I was at the post office picking up my shipment of *Dark City 2 (thanks Xeus!) and had parked next to a Nissan something, which had occupied its space rather tightly to my side. I could not open my door wide enough to exit without touching it. And so I did. I’d thought nothing of it if not for the sharp horn that followed.
I looked at the lady in the passenger seat and she was throwing her hands up, saying something I couldn’t hear since her windows were still up. Her face was scrunched up, her mouth twisted in an ugly gnarl. She was clearly not happy.
Wait.
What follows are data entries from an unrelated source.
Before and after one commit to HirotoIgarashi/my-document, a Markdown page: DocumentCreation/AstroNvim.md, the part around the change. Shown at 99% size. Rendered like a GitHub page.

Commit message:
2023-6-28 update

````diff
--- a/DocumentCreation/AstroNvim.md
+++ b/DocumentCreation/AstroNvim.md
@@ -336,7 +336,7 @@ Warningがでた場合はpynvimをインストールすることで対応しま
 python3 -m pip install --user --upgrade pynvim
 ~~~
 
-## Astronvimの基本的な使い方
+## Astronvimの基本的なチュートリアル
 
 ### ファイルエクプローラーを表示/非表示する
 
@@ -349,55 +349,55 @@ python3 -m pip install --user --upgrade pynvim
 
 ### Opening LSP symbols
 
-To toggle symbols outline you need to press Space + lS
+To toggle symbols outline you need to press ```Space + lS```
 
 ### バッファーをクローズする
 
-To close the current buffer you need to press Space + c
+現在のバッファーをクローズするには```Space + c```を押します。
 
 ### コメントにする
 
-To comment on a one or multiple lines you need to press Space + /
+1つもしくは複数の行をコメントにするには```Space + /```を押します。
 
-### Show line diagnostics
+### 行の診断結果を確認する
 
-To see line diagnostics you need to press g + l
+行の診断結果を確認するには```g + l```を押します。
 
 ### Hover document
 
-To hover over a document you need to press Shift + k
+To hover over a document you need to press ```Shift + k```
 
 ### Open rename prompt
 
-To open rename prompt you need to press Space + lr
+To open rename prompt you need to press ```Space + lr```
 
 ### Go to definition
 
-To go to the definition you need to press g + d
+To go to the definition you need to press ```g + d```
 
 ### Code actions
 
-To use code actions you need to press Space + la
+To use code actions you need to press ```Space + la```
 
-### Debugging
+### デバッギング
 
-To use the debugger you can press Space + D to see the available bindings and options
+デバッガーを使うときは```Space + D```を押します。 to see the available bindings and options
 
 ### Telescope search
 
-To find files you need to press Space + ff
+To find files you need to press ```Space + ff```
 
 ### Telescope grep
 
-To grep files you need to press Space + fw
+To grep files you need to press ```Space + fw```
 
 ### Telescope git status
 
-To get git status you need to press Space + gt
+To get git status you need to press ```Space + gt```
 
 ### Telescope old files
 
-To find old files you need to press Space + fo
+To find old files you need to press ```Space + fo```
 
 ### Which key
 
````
Is this about me? Did I do something?
Is this about the small thud my door elicited as it touched her crappy old Nissan?
As I moved to the other side to get my bag and Sky out, I could hear the car rev angrily, before moving out of its bay and stopping right behind me. By this time, I was busy trying to negotiate a three-year old who informed me in not so many words that she’d prefer to stay in the car (in retrospect, an idiotic move considering I was alone in a car park with persons of questionable emotional stability – or perhaps not, for I could’ve easily sicced my snarling demonspawn on them). However, from the corner of my eye through the rear window, I caught the rapid movement of said lady exiting her car, and then making a dramatic show of checking it for the offending dent I’d purportedly put in her jalopy. My heart was beating wildly as her eyes scanned the area critically – an area already covered with deep dark scratches and probably the blood of sacrificial deer and school-aged children – hands on hips, head shaking, mouth huffing audibly.
Should I apologise, I asked myself as I spoke in coaxing tones to a screaming demon child refusing to budge from her car seat. I probably should’ve the moment my door connected with hers, but she had her windows up and all. And there was that rude horn before I even had the chance to say anything.
Before I could decide, the witch turned to me and gave me a look that could curdle tofu (having found no evidence of alleged car-door rape), before getting into her piece of junk, slamming the door with a wham that could’ve easily dislodged paint. Clearly, she cared not a smidge about the car. It was about a total stranger invading vehicular personal space. Evidently I should be locked away and the key melted in the fires of Mount Doom.
As I carried my crying child in my arms into the post office, tires ground gravel angrily, and as Bonnie and Clyde sped away, I continued to ponder, futilely, if I should’ve apologised.
"Just say sorry next time."
Sage advice from Lokes when I called him five minutes later to report the incident, the purpose of which escapes me.
"Kinda hard when the other person looks like she wants to tear your throat out for trying to get out of your car. I was more afraid that she’d pin some other scratch on me, the state that car was in. It’s worse than our car."
"Some people just love their cars in a crazy way."
Or have their stick shifts up their collective behinds.
Of course, Lokes is right. About saying sorry and about crazy people and their cars. All I can do now is hope that perhaps, I’ll see them around town. Perhaps then I’ll be able to apologise.
And then sic my snarling three-year old on them.
*I have two short stories in here. Ta-da!
Xeus sent me more copies than I can actually give away (without begging).
Ping me if you want a Christmas present that’s authentically Malaysian.